- Instructions to follow
Reproduce the listing below word for word and exclude any picture.

[[ Exercise inputs, beginning ]]

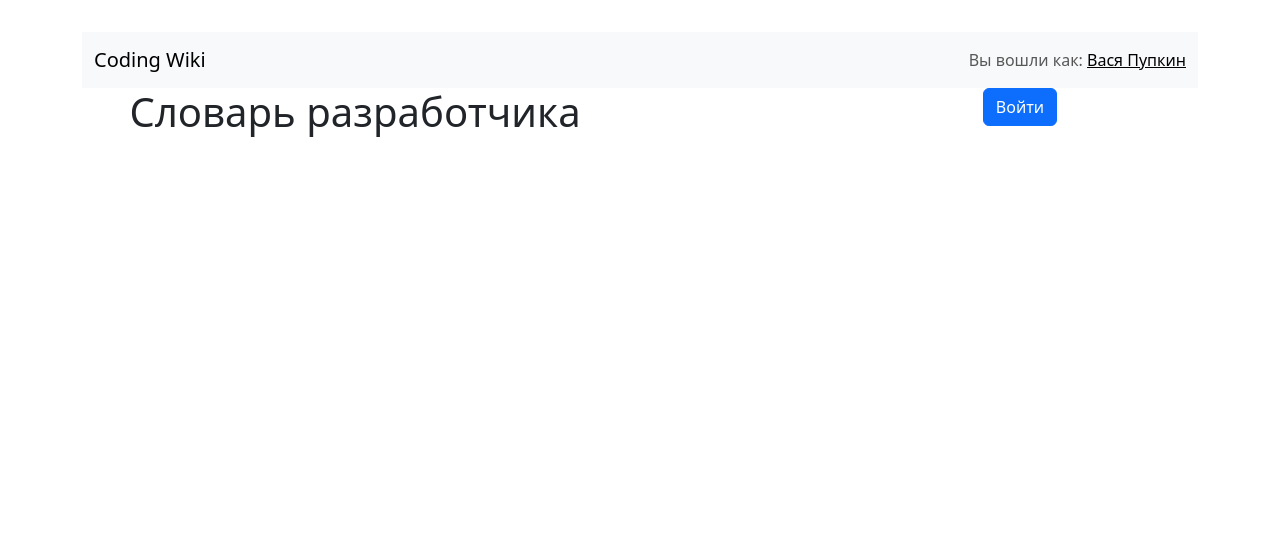
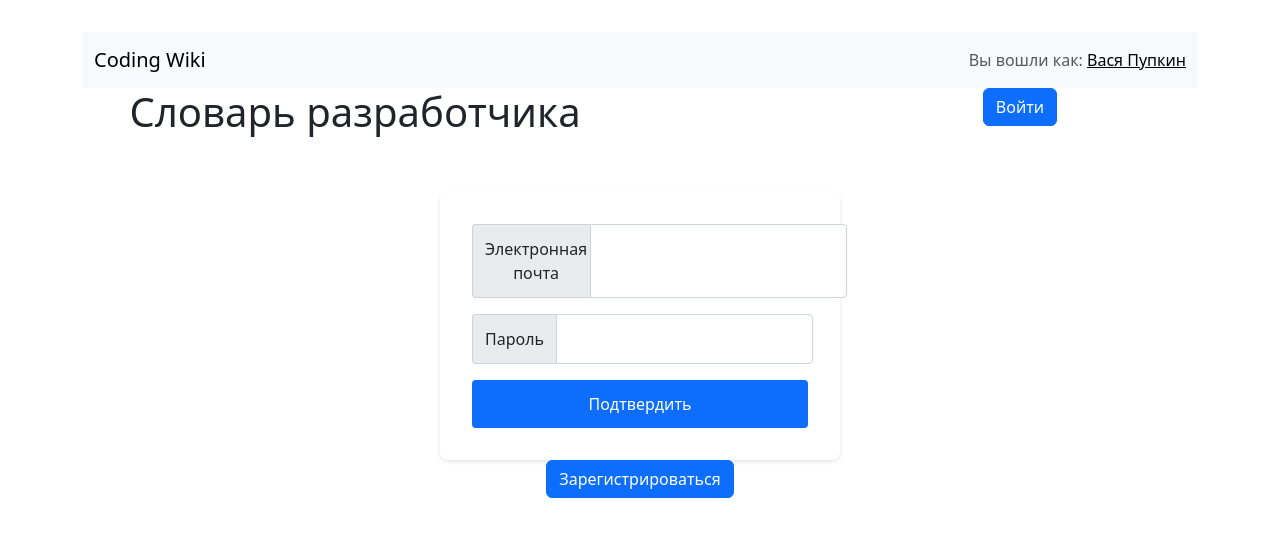
Before and after one commit to oralova51/dictionary, a React (Vite) app in the folder client/: page /registery in a window 1280 px wide. Shown: the top 536 px of the page. Built offline with nearby package versions, Linux system fonts and the light colour scheme; no server answers.

Commit message:
work version

```diff
--- a/client/src/App.jsx
+++ b/client/src/App.jsx
@@ -28,7 +28,7 @@ function App() {
         <Routes>
           <Route element={<Layout user={user} setUser={setUser} />}>
             <Route path="/" element={<MainPage user={user} />} />
-            <Route path="/words" element={<WordsPage />} />
+            <Route path="/words" element={<WordsPage user={user}/>} />
             <Route path="/registery" element={<AuthPage setUser={setUser} />} />
           </Route>
         </Routes>
--- a/client/src/app/Layout/Layout.jsx
+++ b/client/src/app/Layout/Layout.jsx
@@ -46,6 +46,7 @@ export default function Layout({ user, setUser }) {
             )}
           </Col>
         </Row>
+        <Outlet />
       </Container>
     </>
   );
--- a/client/src/features/LoginForm/LoginForm.jsx
+++ b/client/src/features/LoginForm/LoginForm.jsx
@@ -3,8 +3,11 @@ import styles from "./LoginForm.module.css";
 import UserValidate from "../../entities/user/api/UserValidate";
 import UserApi from "../../entities/user/api/UserApi";
 import { setAccessToken } from "../../shared/lib/axiosInstance";
+import { useNavigate } from "react-router";
 
 function LoginForm({ setUser }) {
+  const navigate = useNavigate();
+
   const loginHandler = async (event) => {
     try {
       event.preventDefault();
@@ -38,7 +41,13 @@ function LoginForm({ setUser }) {
           />
         </div>
 
-        <button type="submit" className={styles.submitButton}>
+        <button
+          type="submit"
+          className={styles.submitButton}
+          onClick={() => {
+            navigate(`/words`);
+          }}
+        >
           Подтвердить
         </button>
       </form>
--- a/client/src/features/SignUpForm/SignUpForm.jsx
+++ b/client/src/features/SignUpForm/SignUpForm.jsx
@@ -57,7 +57,7 @@ function SignUpForm({ setUser }) {
           type="submit"
           className={styles.submitButton}
           onClick={() => {
-            navigate(`/dictionary`);
+            navigate(`/words`);
           }}
         >
           Подтвердить
--- a/client/src/pages/MainPage.jsx
+++ b/client/src/pages/MainPage.jsx
@@ -1,10 +1,6 @@
 import React from "react";
-import { Button } from "react-bootstrap";
-import { useNavigate } from "react-router";
 
 export default function MainPage({ user }) {
-  const navigate = useNavigate();
-
   return (
     <>
       <h2>
--- a/client/src/pages/WordsPage.jsx
+++ b/client/src/pages/WordsPage.jsx
@@ -5,9 +5,10 @@ import axiosInstance from "../shared/lib/axiosInstance";
 import Button from "react-bootstrap/Button";
 import WordAddForm from "../widgets/WordAddForm";
 
-export default function WordsPage() {
+export default function WordsPage({ user }) {
   const [words, setWords] = useState([]);
   const [showForm, setShowForm] = useState(false);
+  console.log(user);
 
   async function getWords() {
     try {
@@ -37,7 +38,7 @@ export default function WordsPage() {
         word: dataForApi.word,
         description: dataForApi.description,
         tag: dataForApi.tag,
-        userId: 1, // пока беру моковую
+        userId: user.data?.id, // пока беру моковую
       };
       if (!dataForApi.word || !dataForApi.description || !dataForApi.tag)
         return alert("Заполните все поля");
@@ -65,7 +66,7 @@ export default function WordsPage() {
         word: updatedWord.word,
         description: updatedWord.description,
         tag: updatedWord.tag,
-        userId: 1, // пока мок
+        userId: user.data?.id, // пока мок
       });
 
       setWords((prev) =>
```
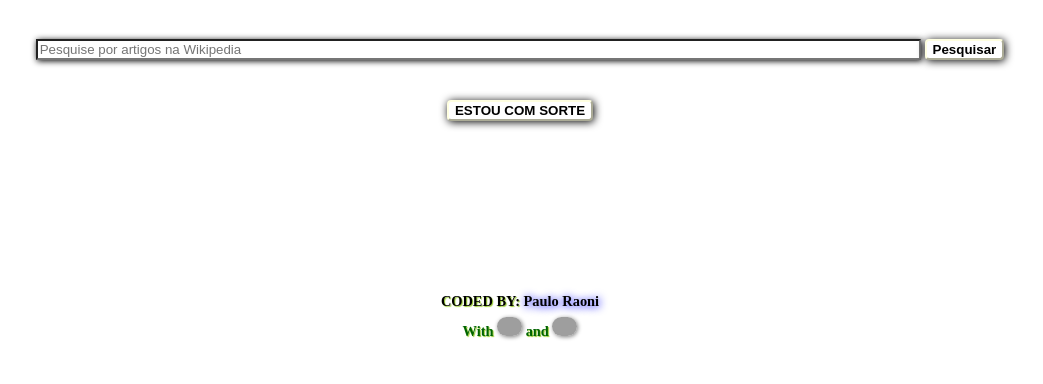
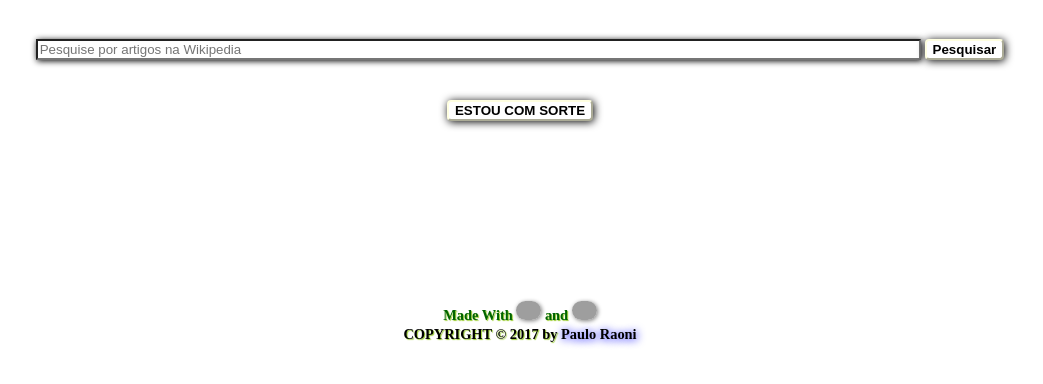
Before and after one commit to paulo-raoni/wikipedia-viewer, a plain HTML site: page index.html in a window 1280 px wide. Shown: the part 168-552 px from the top of the page, without its empty margins (120-1163 px from the left). Drawn offline with nearby package versions, Linux system fonts and the light colour scheme; some packages are replaced by stand-ins of ours; grey boxes are pictures that could not be loaded; a script that the page names is missing.

Commit message:
Update index.html

```diff
--- a/index.html
+++ b/index.html
@@ -4,20 +4,13 @@
   <meta charset="UTF-8">
   <title>WIKIPEDIA VIEWER CHALLENGE</title>
   <meta name="viewport" content="width=device-width, initial-scale=1">
-
-<title>wikipedia viewer</title>
-
-
-      <link rel="stylesheet" href="css/style.css">
-
-
+  <title>wikipedia viewer</title>
+  <link rel="stylesheet" href="css/style.css">
 </head>
-
 <body>
   <div class = 'container-fluid jumbotron viewer'>
   <div>
     <h3 class = "titleWiki">WIKI VIEWER</h3>
-
       <form action="">
         <input class = 'searchBox' type = 'search' maxlength = '50' placeholder = 'Search some Wiki Article.'>
         <input class = 'searchButton' type="submit" value = 'Search' /><br />
@@ -30,11 +23,8 @@
   </div>
 
   <div class = "lastParagraph">
-
-    <p class ="codedBy">CODED BY: <a href= "https://www.linkedin.com/in/paulo-raoni-a2770562/" target = "_blank"><span class = 'myName'>Paulo Raoni</span></a></p>
-
-    <p class = "codedWith">With <span><img class = "coffee" src="https://s-media-cache-ak0.pinimg.com/originals/30/a5/6d/30a56df88faf58730bfcb38fd2e77203.png" alt="coffee icon" /></span> and <span><img class = "learning" src="https://cdn1.iconfinder.com/data/icons/education-colored-icons-vol-3/128/113-512.png" alt = "A student reading a book"/></span></p>
-
+    <p class = "codedWith">Made With <span><img class = "coffee" src="https://s-media-cache-ak0.pinimg.com/originals/30/a5/6d/30a56df88faf58730bfcb38fd2e77203.png" alt="coffee icon" /></span> and <span><img class = "learning" src="https://cdn1.iconfinder.com/data/icons/education-colored-icons-vol-3/128/113-512.png" alt = "A student reading a book"/></span></p>
+    <p class ="codedBy">COPYRIGHT © 2017 by <a href= "https://github.com/paulo-raoni/wikipedia-viewer" target = "_blank"><span class = 'myName'>Paulo Raoni</span></a></p>
   </div>
 
 </div>
```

[[ Exercise inputs, end ]]

- Written solution
Before and after one commit to oralova51/dictionary, a React (Vite) app in the folder client/: page /registery in a window 1280 px wide. Shown: the top 536 px of the page. Built offline with nearby package versions, Linux system fonts and the light colour scheme; no server answers.

Commit message:
work version

```diff
--- a/client/src/App.jsx
+++ b/client/src/App.jsx
@@ -28,7 +28,7 @@ function App() {
         <Routes>
           <Route element={<Layout user={user} setUser={setUser} />}>
             <Route path="/" element={<MainPage user={user} />} />
-            <Route path="/words" element={<WordsPage />} />
+            <Route path="/words" element={<WordsPage user={user}/>} />
             <Route path="/registery" element={<AuthPage setUser={setUser} />} />
           </Route>
         </Routes>
--- a/client/src/app/Layout/Layout.jsx
+++ b/client/src/app/Layout/Layout.jsx
@@ -46,6 +46,7 @@ export default function Layout({ user, setUser }) {
             )}
           </Col>
         </Row>
+        <Outlet />
       </Container>
     </>
   );
--- a/client/src/features/LoginForm/LoginForm.jsx
+++ b/client/src/features/LoginForm/LoginForm.jsx
@@ -3,8 +3,11 @@ import styles from "./LoginForm.module.css";
 import UserValidate from "../../entities/user/api/UserValidate";
 import UserApi from "../../entities/user/api/UserApi";
 import { setAccessToken } from "../../shared/lib/axiosInstance";
+import { useNavigate } from "react-router";
 
 function LoginForm({ setUser }) {
+  const navigate = useNavigate();
+
   const loginHandler = async (event) => {
     try {
       event.preventDefault();
@@ -38,7 +41,13 @@ function LoginForm({ setUser }) {
           />
         </div>
 
-        <button type="submit" className={styles.submitButton}>
+        <button
+          type="submit"
+          className={styles.submitButton}
+          onClick={() => {
+            navigate(`/words`);
+          }}
+        >
           Подтвердить
         </button>
       </form>
--- a/client/src/features/SignUpForm/SignUpForm.jsx
+++ b/client/src/features/SignUpForm/SignUpForm.jsx
@@ -57,7 +57,7 @@ function SignUpForm({ setUser }) {
           type="submit"
           className={styles.submitButton}
           onClick={() => {
-            navigate(`/dictionary`);
+            navigate(`/words`);
           }}
         >
           Подтвердить
--- a/client/src/pages/MainPage.jsx
+++ b/client/src/pages/MainPage.jsx
@@ -1,10 +1,6 @@
 import React from "react";
-import { Button } from "react-bootstrap";
-import { useNavigate } from "react-router";
 
 export default function MainPage({ user }) {
-  const navigate = useNavigate();
-
   return (
     <>
       <h2>
--- a/client/src/pages/WordsPage.jsx
+++ b/client/src/pages/WordsPage.jsx
@@ -5,9 +5,10 @@ import axiosInstance from "../shared/lib/axiosInstance";
 import Button from "react-bootstrap/Button";
 import WordAddForm from "../widgets/WordAddForm";
 
-export default function WordsPage() {
+export default function WordsPage({ user }) {
   const [words, setWords] = useState([]);
   const [showForm, setShowForm] = useState(false);
+  console.log(user);
 
   async function getWords() {
     try {
@@ -37,7 +38,7 @@ export default function WordsPage() {
         word: dataForApi.word,
         description: dataForApi.description,
         tag: dataForApi.tag,
-        userId: 1, // пока беру моковую
+        userId: user.data?.id, // пока беру моковую
       };
       if (!dataForApi.word || !dataForApi.description || !dataForApi.tag)
         return alert("Заполните все поля");
@@ -65,7 +66,7 @@ export default function WordsPage() {
         word: updatedWord.word,
         description: updatedWord.description,
         tag: updatedWord.tag,
-        userId: 1, // пока мок
+        userId: user.data?.id, // пока мок
       });
 
       setWords((prev) =>
```
Before and after one commit to paulo-raoni/wikipedia-viewer, a plain HTML site: page index.html in a window 1280 px wide. Shown: the part 168-552 px from the top of the page, without its empty margins (120-1163 px from the left). Drawn offline with nearby package versions, Linux system fonts and the light colour scheme; some packages are replaced by stand-ins of ours; grey boxes are pictures that could not be loaded; a script that the page names is missing.

Commit message:
Update index.html

```diff
--- a/index.html
+++ b/index.html
@@ -4,20 +4,13 @@
   <meta charset="UTF-8">
   <title>WIKIPEDIA VIEWER CHALLENGE</title>
   <meta name="viewport" content="width=device-width, initial-scale=1">
-
-<title>wikipedia viewer</title>
-
-
-      <link rel="stylesheet" href="css/style.css">
-
-
+  <title>wikipedia viewer</title>
+  <link rel="stylesheet" href="css/style.css">
 </head>
-
 <body>
   <div class = 'container-fluid jumbotron viewer'>
   <div>
     <h3 class = "titleWiki">WIKI VIEWER</h3>
-
       <form action="">
         <input class = 'searchBox' type = 'search' maxlength = '50' placeholder = 'Search some Wiki Article.'>
         <input class = 'searchButton' type="submit" value = 'Search' /><br />
@@ -30,11 +23,8 @@
   </div>
 
   <div class = "lastParagraph">
-
-    <p class ="codedBy">CODED BY: <a href= "https://www.linkedin.com/in/paulo-raoni-a2770562/" target = "_blank"><span class = 'myName'>Paulo Raoni</span></a></p>
-
-    <p class = "codedWith">With <span><img class = "coffee" src="https://s-media-cache-ak0.pinimg.com/originals/30/a5/6d/30a56df88faf58730bfcb38fd2e77203.png" alt="coffee icon" /></span> and <span><img class = "learning" src="https://cdn1.iconfinder.com/data/icons/education-colored-icons-vol-3/128/113-512.png" alt = "A student reading a book"/></span></p>
-
+    <p class = "codedWith">Made With <span><img class = "coffee" src="https://s-media-cache-ak0.pinimg.com/originals/30/a5/6d/30a56df88faf58730bfcb38fd2e77203.png" alt="coffee icon" /></span> and <span><img class = "learning" src="https://cdn1.iconfinder.com/data/icons/education-colored-icons-vol-3/128/113-512.png" alt = "A student reading a book"/></span></p>
+    <p class ="codedBy">COPYRIGHT © 2017 by <a href= "https://github.com/paulo-raoni/wikipedia-viewer" target = "_blank"><span class = 'myName'>Paulo Raoni</span></a></p>
   </div>
 
 </div>
```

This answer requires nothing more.